I am never quite sure what label to use in describing myself these days, but something I would never claim to be is a zoologist. Still, I did take some of those courses, and one of my aims when I first went to draw in the museum was to re-acquaint myself with skulls. Drawing is a great way of observing, and looking around the collection, I quickly fell in love with the bear specimens. Even among one species, however, (in this case Ursus americanus, the black bear) the variety is astounding, so the question became, which one?
In the end, I decided to make that variety part of the project, so I drew three: a cub and two larger animals, all of them males.
The show features 84 pieces in a variety of styles and media, all 165 square inches or less in size. It can be viewed at the Federation Gallery at 1241 Cartwright Street on Granville Island from August 22 to September 3. If you find yourself in Vancouver, go check it out.
If you can’t make it, you can also view the show here.

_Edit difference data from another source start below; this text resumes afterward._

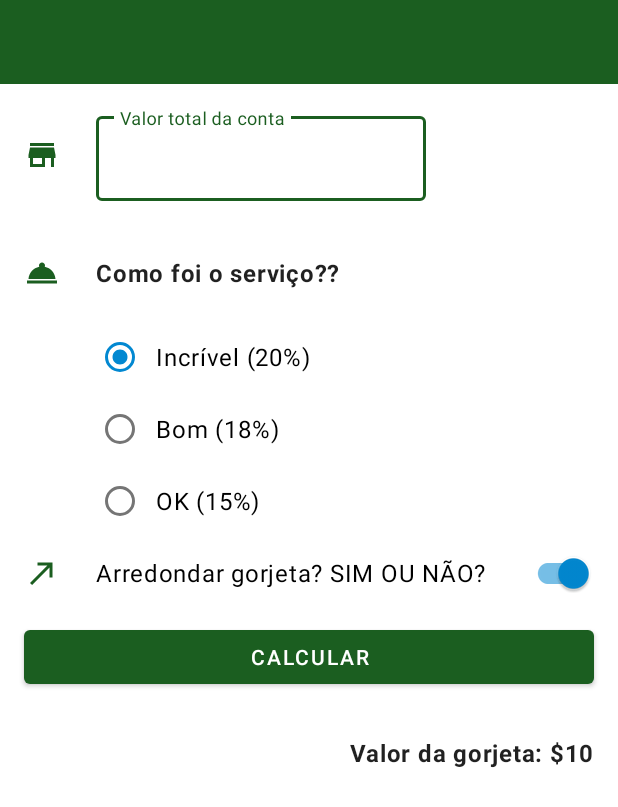
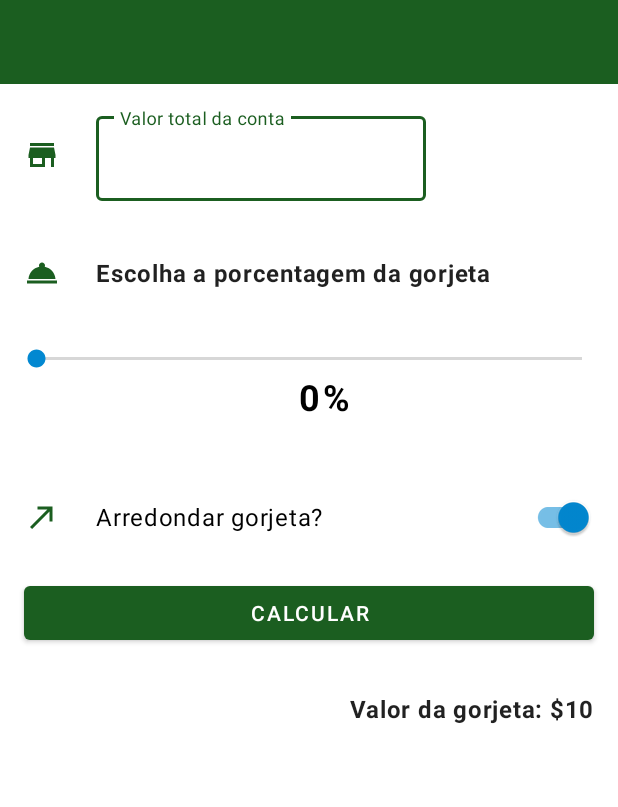
Before and after one commit to William-Sobrinho-Geraldo/Calculador-Gorjetas, an Android app: the layout activity_main.xml on its own in the app's theme, with its tools: preview values and no code run, on a phone screen of 412 x 824 dp. Shown: the top 807 px of the screen. Run offline under Robolectric (Android 15) with nearby library versions, the light colour scheme and no system bars.

Commit message:
Adicionando seekBar para definir melhor a porcentagem da gorjeta

```diff
--- a/Calculador-Gorjetas/app/src/main/java/com/example/CalculadorGorjeta/MainActivity.kt
+++ b/Calculador-Gorjetas/app/src/main/java/com/example/CalculadorGorjeta/MainActivity.kt
@@ -3,9 +3,12 @@ package com.example.CalculadorGorjeta
 import android.content.Context
 import android.graphics.Color
 import android.os.Bundle
+import android.util.Log
 import android.view.KeyEvent
 import android.view.View
 import android.view.inputmethod.InputMethodManager
+import android.widget.SeekBar
+import android.widget.TextView
 import androidx.annotation.ColorRes
 import androidx.appcompat.app.AppCompatActivity
 import com.example.CalculadorGorjeta.databinding.ActivityMainBinding
@@ -19,6 +22,10 @@ import kotlin.math.roundToInt
  *  ===============================================================================================
  */
 class MainActivity : AppCompatActivity() {
+
+    private val TAG = "Testes de log"
+    private lateinit var seekbar : SeekBar
+    private lateinit var seekBarPercentage : TextView
 
     // Criando binding para facilitar a identificação das views
     private lateinit var binding: ActivityMainBinding
@@ -34,12 +41,26 @@ class MainActivity : AppCompatActivity() {
         //Criando nossa própria toolbar
         toolbar = findViewById(R.id.toolbars)
         setSupportActionBar(toolbar)
-
         toolbar.setTitleTextColor(Color.WHITE)
 
+        // Sincronizando a seekBar
+        seekbar = binding.seekBar
+        seekBarPercentage = binding.seekBarPercentage
+        seekbar.setOnSeekBarChangeListener(object : SeekBar.OnSeekBarChangeListener{
+            override fun onProgressChanged(seekBar: SeekBar?, progress: Int, fromUser: Boolean) {
+                seekBarPercentage.text = progress.toString()
+                Log.i(TAG, "a porcentagem atual é ${seekBarPercentage.text}")
+            }
+            override fun onStartTrackingTouch(seekBar: SeekBar?) {  }
+            override fun onStopTrackingTouch(seekBar: SeekBar?) {
+                seekBarPercentage.let {
+                    seekBarPercentage.text = seekBar?.progress.toString()
+                }
+            }
+        })
 
         // chamando a função calculateTip ao clicar no botão calculateButon
-        binding.calculateButton.setOnClickListener { calculateTip() }
+        binding.calculateButton.setOnClickListener { calculateTip(percentage = seekBarPercentage.text.toString().toDouble() )}
 
         // Escondendo o teclado ao pressionar a tecla ENTER do teclado
         binding.costOfServiceEditText.setOnKeyListener { view, keyCode, _ ->
@@ -53,10 +74,11 @@ class MainActivity : AppCompatActivity() {
     /** ================================
         FUNÇÃO PARA CALCULAR A GORJETA
         ================================ */
-    private fun calculateTip() {
+    private fun calculateTip( percentage : Double = 0.0 ) {
         // Recebendo o valor do EditText
-        val stringInTextField = binding.costOfServiceEditText.text.toString()
+        val stringInTextField = binding.costOfServiceEditText.text.toString() //valor da conta
         val cost = stringInTextField.toDoubleOrNull()
+
 
         // Validando se o custo é nulo ou zero.
         if (cost == null || cost == 0.0) {
@@ -65,11 +87,12 @@ class MainActivity : AppCompatActivity() {
         }
 
         // Recebendo a porcentagem de acordo com o que foi escolhido no RadioButton
-        val tipPercentage = when (binding.tipOptions.checkedRadioButtonId) {
-            R.id.option_twenty_percent -> 0.20
-            R.id.option_eighteen_percent -> 0.18
-            else -> 0.15
-        }
+        val tipPercentage = percentage / 100
+//            when (binding.tipOptions.checkedRadioButtonId) {
+//            R.id.option_twenty_percent -> 0.20
+//            R.id.option_eighteen_percent -> 0.18
+//            else -> 0.15
+//        }
 
         // Calculando a gorjeta
         var tip = tipPercentage * cost
@@ -95,6 +118,7 @@ class MainActivity : AppCompatActivity() {
         binding.tipResult.text = getString(R.string.tip_amount, formattedTip)
     }
 
+
     /**==========================================================
      * FUNÇÃO para esconder o teclado ao pressionar a tecla ENTER.
        ==========================================================*/
@@ -104,7 +128,7 @@ class MainActivity : AppCompatActivity() {
                 getSystemService(Context.INPUT_METHOD_SERVICE) as InputMethodManager
             inputMethodManager.hideSoftInputFromWindow(view.windowToken, 0)
             //Chamando a função de cálculo ao pressionar ENTER no teclado
-            calculateTip()
+            calculateTip(percentage = seekBarPercentage.text.toString().toDouble())
             return true
         }
         return false
--- a/Calculador-Gorjetas/app/src/main/res/layout/activity_main.xml
+++ b/Calculador-Gorjetas/app/src/main/res/layout/activity_main.xml
@@ -10,8 +10,7 @@
 
     <androidx.constraintlayout.widget.ConstraintLayout
         android:layout_width="match_parent"
-        android:layout_height="wrap_content"
-        >
+        android:layout_height="wrap_content">
 
         <!--
         <androidx.appcompat.widget.Toolbar
@@ -26,14 +25,14 @@
 -->
         <include
             android:id="@+id/toolbar"
-            layout="@layout/toolbar"/>
+            layout="@layout/toolbar" />
 
         <ImageView
             android:id="@+id/icon_cost_of_service"
             android:layout_width="wrap_content"
             android:layout_height="wrap_content"
+            android:layout_marginHorizontal="16dp"
             android:importantForAccessibility="no"
-            android:layout_marginHorizontal="16dp"
             app:layout_constraintBottom_toBottomOf="@id/cost_of_service"
             app:layout_constraintStart_toStartOf="parent"
             app:layout_constraintTop_toTopOf="@id/cost_of_service"
@@ -44,8 +43,8 @@
             android:layout_width="220dp"
             android:layout_height="wrap_content"
             android:layout_marginStart="24dp"
+            android:layout_marginTop="16dp"
             android:hint="@string/cost_of_service"
-            android:layout_marginTop="16dp"
             app:layout_constraintStart_toEndOf="@id/icon_cost_of_service"
             app:layout_constraintTop_toBottomOf="@+id/toolbar">
 
@@ -61,8 +60,8 @@
             android:id="@+id/icon_service_question"
             android:layout_width="wrap_content"
             android:layout_height="wrap_content"
+            android:layout_marginStart="16dp"
             android:importantForAccessibility="no"
-            android:layout_marginStart="16dp"
             app:layout_constraintBottom_toBottomOf="@id/service_question"
             app:layout_constraintStart_toStartOf="parent"
             app:layout_constraintTop_toTopOf="@id/service_question"
@@ -71,6 +70,7 @@
         <TextView
             android:id="@+id/service_question"
             style="@style/Widget.TipTime.TextView"
+            android:textSize="16sp"
             android:layout_width="wrap_content"
             android:layout_height="wrap_content"
             android:layout_marginTop="16dp"
@@ -78,41 +78,13 @@
             app:layout_constraintStart_toStartOf="@id/cost_of_service"
             app:layout_constraintTop_toBottomOf="@id/cost_of_service" />
 
-        <RadioGroup
-            android:id="@+id/tip_options"
-            android:layout_width="wrap_content"
-            android:layout_height="wrap_content"
-            android:checkedButton="@id/option_twenty_percent"
-            android:orientation="vertical"
-            app:layout_constraintStart_toStartOf="@id/service_question"
-            app:layout_constraintTop_toBottomOf="@id/service_question">
-
-            <RadioButton
-                android:id="@+id/option_twenty_percent"
-                android:layout_width="wrap_content"
-                android:layout_height="wrap_content"
-                android:text="@string/amazing_service" />
-
-            <RadioButton
-                android:id="@+id/option_eighteen_percent"
-                android:layout_width="wrap_content"
-                android:layout_height="wrap_content"
-                android:text="@string/good_service" />
-
-            <RadioButton
-                android:id="@+id/option_fifteen_percent"
-                android:layout_width="wrap_content"
-                android:layout_height="wrap_content"
-                android:text="@string/ok_service" />
-
-        </RadioGroup>
 
         <ImageView
             android:id="@+id/icon_round_up"
             android:layout_width="wrap_content"
             android:layout_height="wrap_content"
+            android:layout_marginStart="16dp"
             android:importantForAccessibility="no"
-            android:layout_marginStart="16dp"
             app:layout_constraintBottom_toBottomOf="@id/round_up_switch"
             app:layout_constraintStart_toStartOf="parent"
             app:layout_constraintTop_toTopOf="@id/round_up_switch"
@@ -122,20 +94,22 @@
             android:id="@+id/round_up_switch"
             android:layout_width="0dp"
             android:layout_height="wrap_content"
+            android:layout_marginEnd="16dp"
+            android:layout_marginTop="40dp"
             android:checked="true"
-            android:layout_marginEnd="16dp"
             android:text="@string/round_up_tip"
             app:layout_constraintEnd_toEndOf="parent"
-            app:layout_constraintStart_toStartOf="@id/tip_options"
-            app:layout_constraintTop_toBottomOf="@id/tip_options" />
+            app:layout_constraintHorizontal_bias="0.0"
+            app:layout_constraintStart_toStartOf="@+id/service_question"
+            app:layout_constraintTop_toBottomOf="@+id/seekBar_percentage" />
 
         <Button
             android:id="@+id/calculate_button"
             android:layout_width="0dp"
             android:layout_height="wrap_content"
-            android:layout_marginTop="8dp"
+            android:layout_marginHorizontal="16dp"
+            android:layout_marginTop="16dp"
             android:text="@string/calculate"
-            android:layout_marginHorizontal="16dp"
             app:layout_constraintEnd_toEndOf="parent"
             app:layout_constraintStart_toStartOf="parent"
             app:layout_constraintTop_toBottomOf="@id/round_up_switch" />
@@ -145,10 +119,52 @@
             style="@style/Widget.TipTime.TextView"
             android:layout_width="wrap_content"
             android:layout_height="wrap_content"
+            android:textSize="16sp"
             android:layout_marginTop="8dp"
             android:layout_marginEnd="16dp"
             app:layout_constraintEnd_toEndOf="parent"
             app:layout_constraintTop_toBottomOf="@id/calculate_button"
             tools:text="Valor da gorjeta: $10" />
+
+        <SeekBar
+            android:id="@+id/seekBar"
+            android:layout_width="match_parent"
+            android:layout_height="wrap_content"
+            android:layout_marginHorizontal="8dp"
+            android:layout_marginTop="16dp"
+            android:max="100"
+            android:min="0"
+            app:layout_constraintEnd_toEndOf="parent"
+            app:layout_constraintHorizontal_bias="1.0"
+            app:layout_constraintStart_toStartOf="parent"
+            app:layout_constraintTop_toBottomOf="@+id/service_question" />
+
+        <TextView
+            android:id="@+id/seekBar_percentage"
+            style="Widget.TipTime.TextView.noDimensions"
+            android:layout_width="wrap_content"
+            android:layout_height="wrap_content"
+            android:textColor="@color/black"
+            android:text="0"
+            android:textSize="24sp"
+            android:textStyle="bold"
+            app:layout_constraintEnd_toEndOf="@+id/seekBar"
+            app:layout_constraintStart_toStartOf="@+id/seekBar"
+            app:layout_constraintTop_toBottomOf="@id/seekBar" />
+
+        <TextView
+            style="Widget.TipTime.TextView.noDimensions"
+            android:layout_width="wrap_content"
+            android:layout_height="wrap_content"
+            android:layout_marginStart="2dp"
+            android:text="%"
+            android:textColor="@color/black"
+            android:textSize="24sp"
+            android:textStyle="bold"
+            app:layout_constraintStart_toEndOf="@id/seekBar_percentage"
+            app:layout_constraintTop_toTopOf="@id/seekBar_percentage"
+
+            />
+
     </androidx.constraintlayout.widget.ConstraintLayout>
 </ScrollView>
--- a/Calculador-Gorjetas/app/src/main/res/values/strings.xml
+++ b/Calculador-Gorjetas/app/src/main/res/values/strings.xml
@@ -5,7 +5,7 @@
 
     <string name="cost_of_service">Valor total da conta</string>
 
-    <string name="how_was_the_service">Como foi o serviço??</string>
+    <string name="how_was_the_service">Escolha a porcentagem da gorjeta</string>
 
     <string name="amazing_service">Incrível (20%)</string>
 
@@ -13,7 +13,7 @@
 
     <string name="ok_service">OK (15%)</string>
 
-    <string name="round_up_tip">Arredondar gorjeta? SIM OU NÃO?</string>
+    <string name="round_up_tip">Arredondar gorjeta?</string>
 
     <string name="calculate">Calcular</string>
 
--- a/Calculador-Gorjetas/app/src/main/res/values/styles.xml
+++ b/Calculador-Gorjetas/app/src/main/res/values/styles.xml
@@ -4,6 +4,10 @@
     <style name="Widget.TipTime.TextView" parent="Widget.MaterialComponents.TextView">
         <item name="android:minHeight">64dp</item>
         <item name="android:gravity">center_vertical</item>
+        <item name="android:textStyle">bold</item>
+        <item name="android:textAppearance">?attr/textAppearanceBody1</item>
+    </style>
+    <style name="Widget.TipTime.TextView.noDimensions" parent="Widget.MaterialComponents.TextView">
         <item name="android:textStyle">bold</item>
         <item name="android:textAppearance">?attr/textAppearanceBody1</item>
     </style>
```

I was looking for something interesting that would work in a relatively small format. Then I remembered the bighorn skulls I had come across at the museum. I had not been sure about drawing one, but looking at them again, I decided to give it a try. Visually, those horns are extremely interesting, and biologically, they are an impressive adaptation. Have you ever tried walking around with ten percent or so of your body weight strapped to your head? I can’t say I have, but I am fairly sure my neck would object – and that’s before I tried to head-butt other people

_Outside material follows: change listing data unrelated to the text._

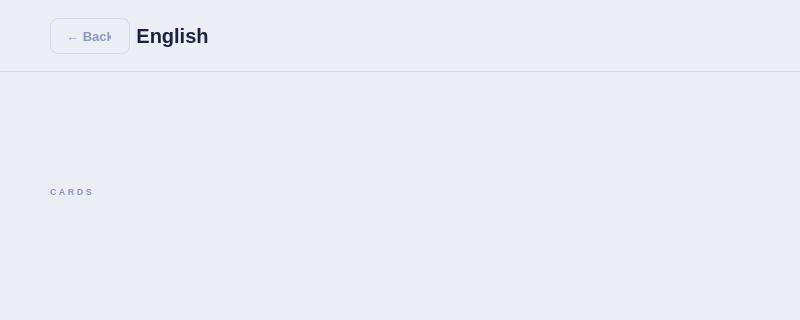
DIDimov24/Aethera, file src/ui/lessons/Flashcarddeck/flashcarddeck.ui: the form before one commit; both pictures show x 0 to 800 and y 0 to 320 of the 800 by 750 pixel window.
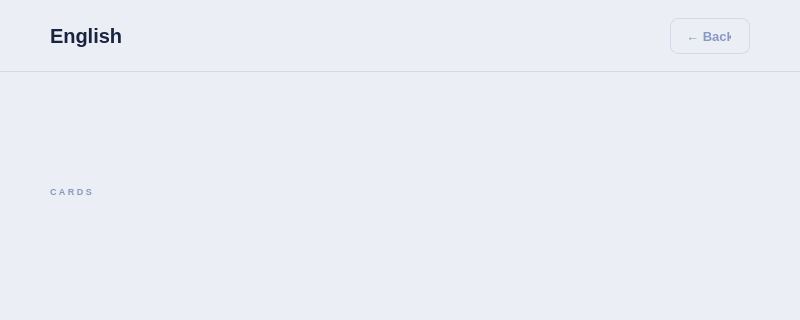
The form after the commit.

Commit message: Move back button in flashcard deck page

Diff of the .ui file:
```diff
--- a/src/ui/lessons/Flashcarddeck/flashcarddeck.ui
+++ b/src/ui/lessons/Flashcarddeck/flashcarddeck.ui
@@ -51,6 +51,17 @@
       <property name="topMargin"><number>0</number></property>
       <property name="rightMargin"><number>50</number></property>
       <property name="bottomMargin"><number>0</number></property>
+      <item>
+       <widget class="QLabel" name="labelDeckTitle">
+        <property name="text"><string>English</string></property>
+       </widget>
+      </item>
+      <item>
+       <spacer name="deckHeaderSpacer">
+        <property name="orientation"><enum>Qt::Orientation::Horizontal</enum></property>
+        <property name="sizeHint" stdset="0"><size><width>40</width><height>20</height></size></property>
+       </spacer>
+      </item>
       <item>
        <widget class="QPushButton" name="buttonBack">
         <property name="minimumSize"><size><width>80</width><height>36</height></size></property>
@@ -58,24 +69,6 @@
         <property name="text"><string>← Back</string></property>
        </widget>
       </item>
-      <item>
-       <widget class="QWidget" name="headerTextBlock" native="true">
-        <layout class="QVBoxLayout" name="headerTextLayout">
-         <property name="spacing"><number>1</number></property>
-         <property name="leftMargin"><number>0</number></property>
-         <property name="topMargin"><number>0</number></property>
-         <property name="rightMargin"><number>0</number></property>
-         <property name="bottomMargin"><number>0</number></property>
-                 <item>
-                    <widget class="QLabel" name="labelDeckTitle">
-                     <property name="text"><string>English</string></property>
-                     <property name="alignment"><set>Qt::AlignCenter</set></property>
-                    </widget>
-                 </item>
-        </layout>
-       </widget>
-      </item>
-            <item><spacer name="deckHeaderSpacer"><property name="orientation"><enum>Qt::Orientation::Horizontal</enum></property><property name="sizeHint" stdset="0"><size><width>80</width><height>20</height></size></property></spacer></item>
      </layout>
     </widget>
    </item>
```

[Children, do not try this at home. This skull is built for head butting. Yours is not.]